Designing of Scroll Saw Table
The table has to be adjusted to the woodworker’s height when sitting or standing, depending on how they operate and the height of the chair they’re using. Comfort is the key and determining factor here. For any DIY project, be sure to map out the length of the vertical pieces according to your needs.
Some craftsmen prefer their scroll saw fixed to a flat surface for no slipping, and some prefer it to be tilted towards them to be able to work with better posture when sitting. Flat varieties are common. Tables with angled surfaces can be found also. Some more advanced models have adjustable angles. It’s important to figure out your preferred style before buying your table. If you are making it yourself, you likely have the option of changing the top surface however you like later, so make riser blocks so you can unscrew and replace them later when needed.
Tables have to be sturdy, as any wrong movement could ruin the delicate and intricate woodworking that scroll saws are used for. So when buying or crafting your own, be sure to test out the stability of the table with the heavy device placed on top. It must have multiple well-balanced legs designed to prevent the table from tipping over, especially when the material being worked on is harder to saw through like certain metals.

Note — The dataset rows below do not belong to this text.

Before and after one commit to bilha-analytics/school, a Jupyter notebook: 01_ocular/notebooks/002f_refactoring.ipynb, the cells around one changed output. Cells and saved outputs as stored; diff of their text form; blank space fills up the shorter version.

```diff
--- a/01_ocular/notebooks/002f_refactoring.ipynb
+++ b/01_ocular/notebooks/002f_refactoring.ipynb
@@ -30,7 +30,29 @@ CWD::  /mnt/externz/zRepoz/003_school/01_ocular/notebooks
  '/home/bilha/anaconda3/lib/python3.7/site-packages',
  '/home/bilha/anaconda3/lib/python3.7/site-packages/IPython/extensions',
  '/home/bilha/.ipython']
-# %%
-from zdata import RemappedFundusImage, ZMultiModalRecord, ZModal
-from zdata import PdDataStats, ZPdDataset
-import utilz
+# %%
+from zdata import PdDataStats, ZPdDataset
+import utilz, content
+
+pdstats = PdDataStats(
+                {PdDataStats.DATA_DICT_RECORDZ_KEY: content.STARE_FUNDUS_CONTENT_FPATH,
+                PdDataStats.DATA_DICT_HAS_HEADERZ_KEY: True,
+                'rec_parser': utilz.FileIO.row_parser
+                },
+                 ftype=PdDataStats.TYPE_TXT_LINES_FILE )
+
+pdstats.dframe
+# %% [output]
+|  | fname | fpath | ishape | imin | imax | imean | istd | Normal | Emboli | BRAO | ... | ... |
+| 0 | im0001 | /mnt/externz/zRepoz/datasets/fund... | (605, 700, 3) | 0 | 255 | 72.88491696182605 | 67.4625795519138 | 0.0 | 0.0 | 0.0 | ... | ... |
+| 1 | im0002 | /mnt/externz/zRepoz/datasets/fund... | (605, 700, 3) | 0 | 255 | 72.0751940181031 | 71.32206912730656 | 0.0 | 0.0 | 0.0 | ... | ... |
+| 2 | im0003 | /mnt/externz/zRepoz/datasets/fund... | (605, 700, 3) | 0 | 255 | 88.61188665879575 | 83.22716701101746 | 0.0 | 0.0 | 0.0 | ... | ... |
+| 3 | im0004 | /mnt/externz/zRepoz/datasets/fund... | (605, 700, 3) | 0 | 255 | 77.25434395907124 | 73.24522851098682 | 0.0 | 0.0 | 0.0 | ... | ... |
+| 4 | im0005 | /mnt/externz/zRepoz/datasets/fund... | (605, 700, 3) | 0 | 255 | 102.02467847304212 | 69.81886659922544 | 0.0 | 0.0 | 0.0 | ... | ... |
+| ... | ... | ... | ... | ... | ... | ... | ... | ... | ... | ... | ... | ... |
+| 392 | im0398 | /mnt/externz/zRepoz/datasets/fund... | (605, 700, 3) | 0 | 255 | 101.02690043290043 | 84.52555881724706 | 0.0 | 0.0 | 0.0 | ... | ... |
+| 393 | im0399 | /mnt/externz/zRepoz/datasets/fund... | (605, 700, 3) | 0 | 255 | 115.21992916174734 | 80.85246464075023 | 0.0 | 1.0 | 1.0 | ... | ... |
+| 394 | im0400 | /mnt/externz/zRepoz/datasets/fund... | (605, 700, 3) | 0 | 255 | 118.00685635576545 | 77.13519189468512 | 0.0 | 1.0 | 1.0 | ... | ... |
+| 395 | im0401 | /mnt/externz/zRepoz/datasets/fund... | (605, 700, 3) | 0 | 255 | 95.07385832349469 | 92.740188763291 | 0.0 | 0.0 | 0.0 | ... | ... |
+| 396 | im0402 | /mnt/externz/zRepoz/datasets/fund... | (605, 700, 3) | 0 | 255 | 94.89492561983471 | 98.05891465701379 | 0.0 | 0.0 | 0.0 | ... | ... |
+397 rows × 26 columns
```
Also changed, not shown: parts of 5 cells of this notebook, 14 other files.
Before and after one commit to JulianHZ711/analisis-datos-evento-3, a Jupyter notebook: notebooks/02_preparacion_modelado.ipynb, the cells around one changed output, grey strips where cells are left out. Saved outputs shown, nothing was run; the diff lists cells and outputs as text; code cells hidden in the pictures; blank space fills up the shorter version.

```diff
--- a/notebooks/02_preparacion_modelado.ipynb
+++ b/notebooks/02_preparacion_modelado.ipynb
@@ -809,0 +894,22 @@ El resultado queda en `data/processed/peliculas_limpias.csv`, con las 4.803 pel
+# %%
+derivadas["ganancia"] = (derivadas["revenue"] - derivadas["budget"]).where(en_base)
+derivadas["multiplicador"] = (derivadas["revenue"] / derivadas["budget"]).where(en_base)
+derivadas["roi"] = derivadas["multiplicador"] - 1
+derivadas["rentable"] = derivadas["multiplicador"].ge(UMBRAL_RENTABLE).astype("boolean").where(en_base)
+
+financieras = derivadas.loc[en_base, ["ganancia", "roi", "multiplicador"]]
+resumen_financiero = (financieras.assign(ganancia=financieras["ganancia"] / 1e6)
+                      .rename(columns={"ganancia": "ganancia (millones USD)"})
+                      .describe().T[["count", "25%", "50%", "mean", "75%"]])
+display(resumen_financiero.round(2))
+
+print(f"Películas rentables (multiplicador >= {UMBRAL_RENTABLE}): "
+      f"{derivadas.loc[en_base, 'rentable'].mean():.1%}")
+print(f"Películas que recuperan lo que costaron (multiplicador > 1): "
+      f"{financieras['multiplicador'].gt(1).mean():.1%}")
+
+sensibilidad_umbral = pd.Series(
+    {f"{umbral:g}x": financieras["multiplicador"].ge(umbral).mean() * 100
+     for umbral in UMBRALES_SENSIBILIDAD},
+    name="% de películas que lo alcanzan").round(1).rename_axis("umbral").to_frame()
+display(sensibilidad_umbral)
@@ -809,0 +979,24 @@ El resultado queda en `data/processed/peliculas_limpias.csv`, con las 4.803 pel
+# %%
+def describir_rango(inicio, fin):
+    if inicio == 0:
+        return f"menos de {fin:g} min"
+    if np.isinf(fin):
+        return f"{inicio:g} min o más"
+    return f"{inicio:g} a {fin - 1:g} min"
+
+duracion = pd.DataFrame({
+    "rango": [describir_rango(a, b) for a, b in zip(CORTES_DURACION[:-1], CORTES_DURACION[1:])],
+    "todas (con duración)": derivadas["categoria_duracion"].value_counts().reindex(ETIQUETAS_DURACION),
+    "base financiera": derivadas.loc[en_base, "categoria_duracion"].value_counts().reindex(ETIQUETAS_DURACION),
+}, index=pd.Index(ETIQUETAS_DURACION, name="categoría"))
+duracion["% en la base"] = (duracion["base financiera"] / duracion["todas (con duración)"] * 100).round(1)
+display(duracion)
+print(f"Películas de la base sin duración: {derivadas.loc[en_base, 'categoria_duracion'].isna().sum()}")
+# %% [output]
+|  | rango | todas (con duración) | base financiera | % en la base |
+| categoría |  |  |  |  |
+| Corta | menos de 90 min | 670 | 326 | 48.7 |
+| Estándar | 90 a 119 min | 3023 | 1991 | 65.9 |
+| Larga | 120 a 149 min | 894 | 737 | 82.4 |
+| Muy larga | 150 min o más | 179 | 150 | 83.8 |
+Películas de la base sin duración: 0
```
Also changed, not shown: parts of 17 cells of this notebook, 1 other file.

Certain designs have castors to serve as the rear legs. This allows for the stability provided at the front and mobility when you want to move the table around. Just lift the top part and roll the table to its storage space when you’re not using it to free up space or when relocating the equipment. If the castors have locking mechanisms, then it’s even better. It keeps the table from rocking and rolling on an uneven floor surface.
Some tables have storage shelf drawers, which is a good use of the space that is taken up by the table’s bulk. You can fit in related equipment like saw blades and accessories there. In another shelf drawer, you can fit it scraps and materials that are cut off so you can easily empty it later.
Sawing equipment is electric, unless if you have older manual models. This means that they have cords that can get in the way, especially when not in use or when they are being relocated. You don’t want to trip on it and cause the heavy machinery to tip over and crash. So look out for tables with cord winders attached to their backs. You can probably make that attachment and fix it to the table yourself if the table you bought doesn’t have it.
Round off the table’s corners if the table you bought doesn’t have soft edges. The less sharp corners you have around your work area, the better off you’ll be.
These seemingly minor details all make up a great table for everyday use. I hope this has helped know what to look for in a saw scroll table.